Can You Save on Grocery Shopping While Still Eating Healthy?
In early 2015, I found out that I have an endocrine disorder, known as Polycycstic Ovary Syndrome (PCOS). This diagnosis, along with the threats of diabetes that came along with it, sparked a very quick change in my grocery shopping and eating habits.
Before PCOS, I was used to eating badly on a budget (“$1 for pasta meal mixes, and all I have to do is add milk? SOLD!”). After all, my family was trying to save money on food. Cheap, ready-made meals seemed like the best option for us to pursue as we worked to balance our finances.
As it turns out, many of the products I was purchasing, such as canned goods, contain hormone-altering additives that could have been aggravating my PCOS and making it harder for me to process sugars. Many of our usual staples were cut out of the grocery budget in these early days, and it we went through a trial period where we had to figure out how to still eat meals we enjoyed without breaking the bank.
Health and Budget Conscious Grocery Shopping.
There are a lot of ways to save money on grocery shopping, including using coupons, shopping for generic brands, or only buying things when they come up on sale. Here are four tips I have found useful while shopping for PCOS and diabetic dietary needs, but these can be helpful for all!
1. Be choosey about organic products.
Eating all organic food can be very, very expensive. It doesn’t always have to be, but where I live in the US I find that buying organic food can more than double my total at the checkout counter. Doing your research about where your favorite foods fall on the pesticide list can be helpful (check out the Environmental Working Group’s list of the most pesticide-laden fruits and vegetables).
My husband and I also have different diets: I am a vegetarian, and he is not. Luckily, this lowers the cost of our meat purchases — I am comfortable buying him organic, free-range, happy meat because, even though it is very expensive, it is worth the extra money and we only eat half as much as a normal dual-omnivore family.

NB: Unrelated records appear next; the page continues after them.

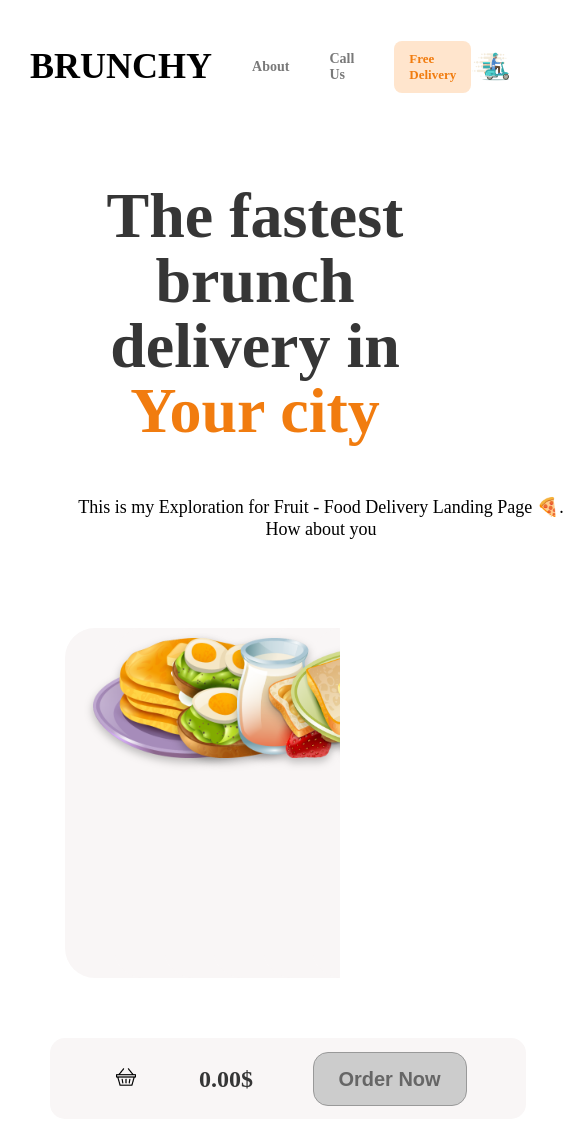
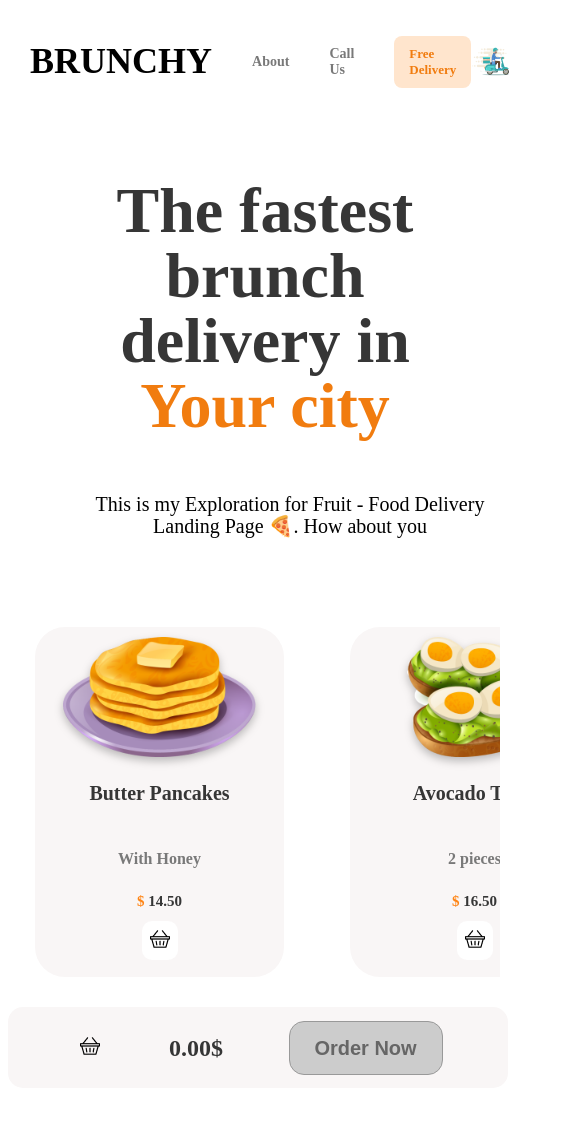
Before and after one commit to iskren97/Brunchy-Delivery-App, a React (Create React App) app: page / in a window 390 px wide. Shown: the top 1144 px of the page, 577 px wide, since content can reach past the window. After the commit the page ends 1096 px from the top, so only its background shows below. Built offline with nearby package versions, Linux system fonts and the light colour scheme; the HTML template or start-up script is replaced by a standard one.

Commit message:
feat: add additional media queries

```diff
--- a/src/components/Header/Header.module.css
+++ b/src/components/Header/Header.module.css
@@ -28,7 +28,7 @@
 
   @media (min-width: 320px) and (max-width: 419px) {
     padding: 0px;
-    margin: 10px 30px 30px 30px;
+    margin: 5px 5px 5px 30px;
   }
 }
 
--- a/src/components/Main/Main.module.css
+++ b/src/components/Main/Main.module.css
@@ -36,6 +36,10 @@
   @media (min-width: 420px) and (max-width: 767px) {
     align-self: center;
   }
+
+  @media (min-width: 320px) and (max-width: 419px) {
+    width: 400px;
+  }
 }
 
 .city {
@@ -57,6 +61,11 @@
   @media (min-width: 420px) and (max-width: 767px) {
     align-self: center;
     width: 400px;
+  }
+
+  @media (min-width: 320px) and (max-width: 419px) {
+    width: 450px;
+    font-size: 20px;
   }
 }
 
@@ -94,6 +103,12 @@
     width: 100%;
     margin: 20px;
   }
+
+  @media (min-width: 320px) and (max-width: 419px) {
+    grid-auto-columns: 70%;
+    width: 450px;
+    margin: 20px;
+  }
 }
 
 .orderSection {
--- a/src/components/Order/Order.module.css
+++ b/src/components/Order/Order.module.css
@@ -10,6 +10,12 @@
 
   @media (min-width: 420px) and (max-width: 767px) {
     width: 100%;
+    margin: inherit;
+  }
+
+  @media (min-width: 320px) and (max-width: 419px) {
+    width: 500px;
+    margin: 8px;
   }
 }
 
--- a/src/components/OrderReview/OrderReview.module.css
+++ b/src/components/OrderReview/OrderReview.module.css
@@ -7,9 +7,13 @@
   border-radius: 15px;
 
   @media (min-width: 420px) and (max-width: 767px) {
-    width: 100vw;
-    justify-items: center;
+    width: 95vw;
     margin: 0 auto;
+  }
+
+  @media (min-width: 320px) and (max-width: 419px) {
+    width: 500px;
+    margin: 8px;
   }
 }
 
```
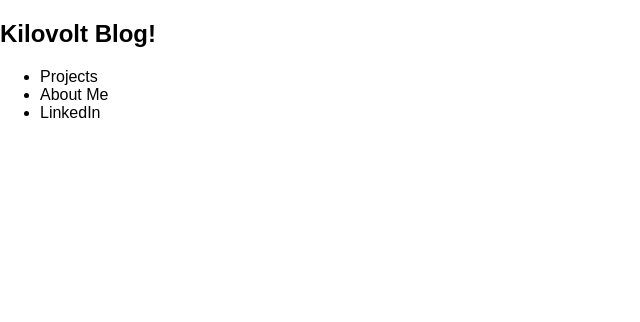
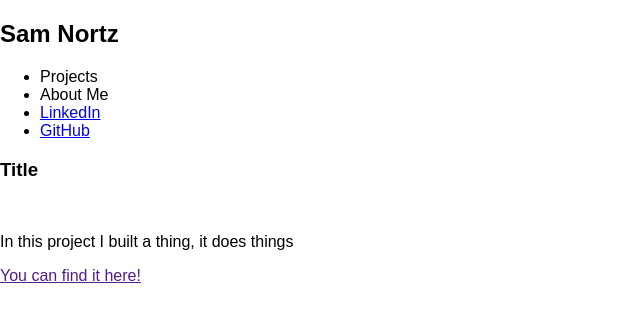
Before and after one commit to Tuesday-Last/portfolio, a plain HTML site: page index.html in a window 1280 px wide. Shown: the whole page, without its empty margins (0-640 px from the left). Drawn offline with Linux system fonts and the light colour scheme.

Commit message:
got scafolding down

```diff
--- a/index.html
+++ b/index.html
@@ -7,17 +7,24 @@
   <body>
     <header>
           <h2>
-            Kilovolt Blog!
+            Sam Nortz
           </h2>
     </header>
     <nav>
       <ul>
         <li>Projects</li>
         <li>About Me</li>
-        <li>LinkedIn</li>
+        <li><a href="https://www.linkedin.com/in/samnortz">LinkedIn</a></li>
+        <li><a href="https://github.com/Tuesday-Last">GitHub</a></li>
       </ul>
     </nav>
-    <div class="projects">
-    </div>
+    <main>
+      <section class="project">
+        <h3 id="projectTitle">Title</h3>
+        <img class="pImage" src="">
+        <p class="pBlerb">In this project I built a thing, it does things</p>
+        <a class="pAddress" href="">You can find it here!</a>
+      </section>
+    </main>
   </body>
 </html>
```
Also changed, not shown: scriptyscript.js (+8 -0 lines), projectholder.js (added).
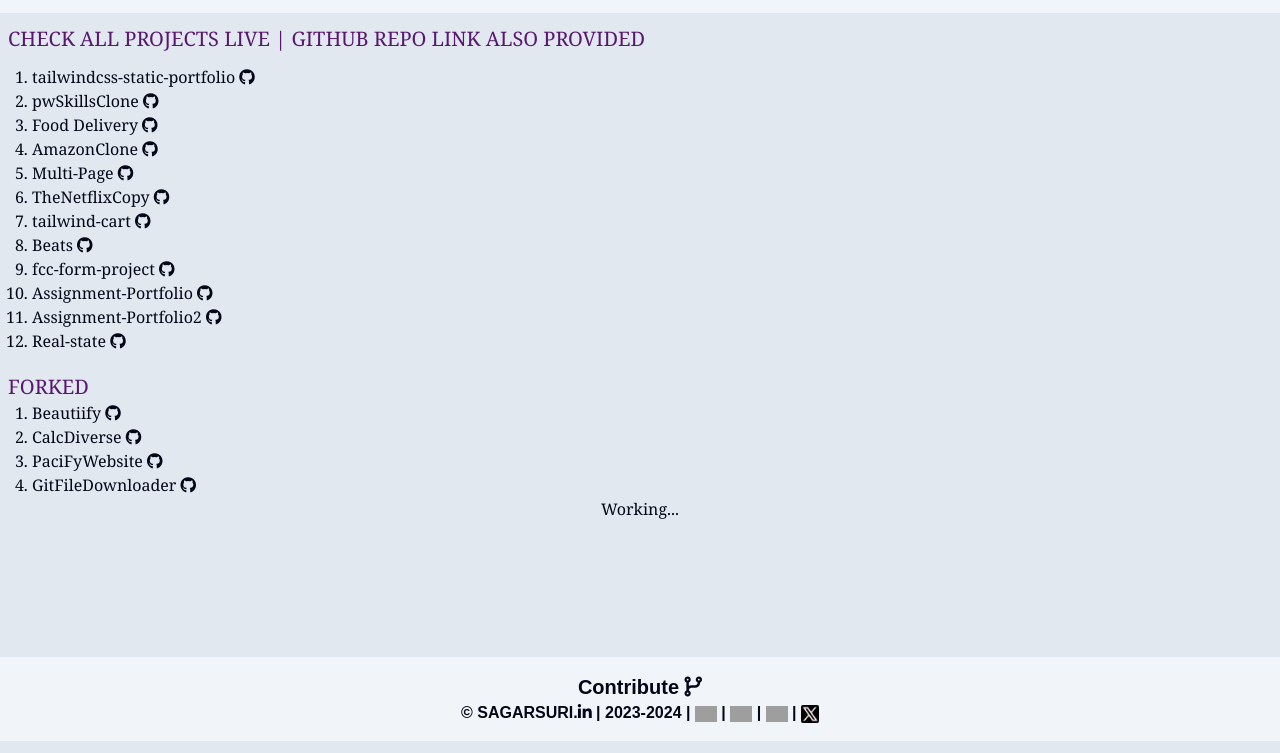
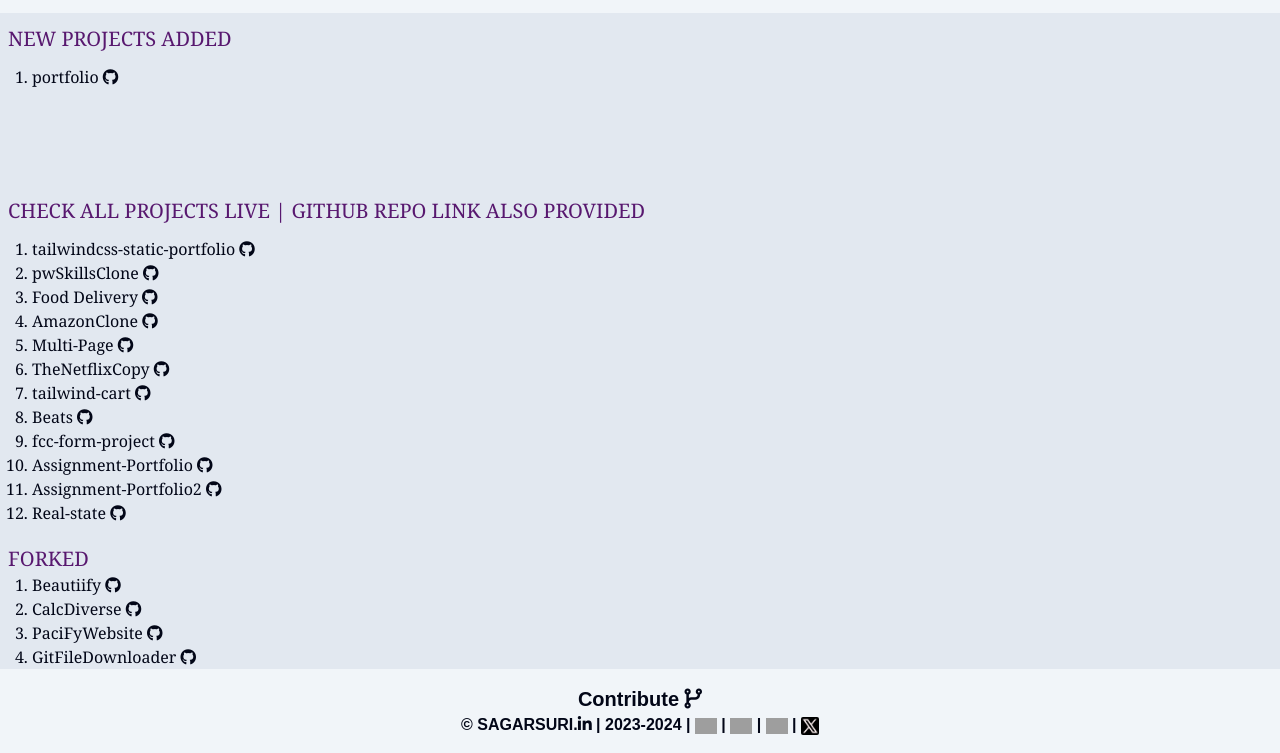
Before and after one commit to SagrSuri/SAGARSURI.IN, a plain HTML site: page Assets/HTML/project.html in a window 1280 px wide. Shown: the part 67-820 px from the top of the page. Drawn offline with Linux system fonts and the light colour scheme; grey boxes are pictures that could not be loaded.

Commit message:
porfolioSubmodule add

```diff
--- a/Assets/HTML/project.html
+++ b/Assets/HTML/project.html
@@ -126,6 +126,17 @@
             </nav>
         </header>
         <main class="font-normal font-serif w-full overflow-y-auto dark:bg-slate-950 dark:text-white ">
+
+            <section class="h-40">
+                <p class="text-start  mt-3 ml-2 text-xl text-[#58186f] dark:text-[#8eff8e]">NEW PROJECTS ADDED</p>
+
+                <ul style="padding-left: 20px; list-style-type: number;" class="p-2 m-1 ml-3">
+
+                    <li><a href="../../SubModule/portfolio/index.html" title="Live" target="_blank">portfolio</a><a href="https://github.com/SagrSuri/portfolio" target="_blank">  <i title="code" class="fa-brands fa-github"></i></a></li>
+
+                </ul>
+
+            </section>
             <section>
 
                 <p class="text-start  mt-3 ml-2 text-xl text-[#58186f] dark:text-[#8eff8e]">CHECK ALL PROJECTS LIVE | GITHUB REPO LINK ALSO PROVIDED</p>
@@ -156,9 +167,7 @@
                     <!-- Add target="_blank" to other <a> tags as needed -->
                 </ul>
             </section>
-            <section class="h-40">
-                <h1 class="text-center ">Working...</h1>
-            </section>
+
         </main>
         <footer class="p-4 bg-slate-100 dark:bg-slate-800 text-center w-full mt-auto">
             <!-- Footer content here -->
```
Also changed, not shown: 1 other file.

2. Ask yourself what items are necessities and which are splurges.
There were a lot of items I thought I needed even as early as the beginning of this year, before my diagnosis. We have completely eliminated soda from our shopping list — in fact, it is banned from the house. Coffee creamer is also banished, because it is much more cost efficient to use my almond milk for multiple purposes. These items only made up about $5 of our weekly shopping list, but now I have another $5 to spend on organic spinach.
Splurges can also take the form of pre-made meals. We have saved a lot of money by purchasing refrigerated pizza dough for under $2 for a large ball, and assembling our own pizzas instead of buying them pre-made and frozen, or from a restaurant. While I can’t quite get that brick-oven deliciousness from my home oven, homemade pizza is so easy to make it’s silly not to replace at least one take-out night with homemade food.
Some people recommend shopping only on the perimeter of the store while grocery shopping in order to avoid spending temptations. However, by doing that you are missing out on a few key items: dried beans and legumes, whole wheat pasta, pasta sauce, and baking items. While the bargain aisle can usually be passed up, there are frugal, healthy ingredients peppered throughout the store that you won’t want to miss.
3. Use the same ingredients throughout the week for multiple dishes.
In the not-so-distant past, my husband and I were doing some pretty mismatched grocery shopping trips. Instead of planning ahead and shopping for the whole week, we would buy a few mismatched items, and then enough ingredients for a few meals. Without fail, we would have to go grocery shopping again in a few days just to complete the rest of the week.
Now, I decide what we are eating for the week and try to use some of the same ingredients across the board. For example, we will be having spinach in our tacos and with our pasta dish later this week. I can also make spinach as a fantastic side, or use it as a salad base. The avocados I purchased will make an appearance in the tacos as well, in addition to our sushi tonight and some lunch sandwiches. The cucumbers and carrots I will be using as snacks throughout the week are also guest staring in my vegetarian sushi rolls.
4. Stock up on staples that will go a long way.
As I said earlier, I do not want to consume any hormone-altering products. Many pre-made packets (my $1 pasta meals, for example) and canned goods contain ingredients that are unhealthy for you, or are packed in BPA-laden containers.
Instead of stocking up on canned goods, I have begun purchasing dried, bagged goods such as beans and lentils, and plain boxed pasta — whole wheat, of course! These are hearty foods that can be a great side, or even make up a whole dish. The best part is that you can get a pound of dried beans for under $2, which will easily feed a family of 4 for the whole week.
The dried beans are slightly inconvenient in comparison to their canned counterparts, but this is something that just takes practice and planning. One day of batch cooking can stock your freezer with hearty proteins to use throughout the week!
What tips do you have for eating healthy foods and living within a reasonable budget?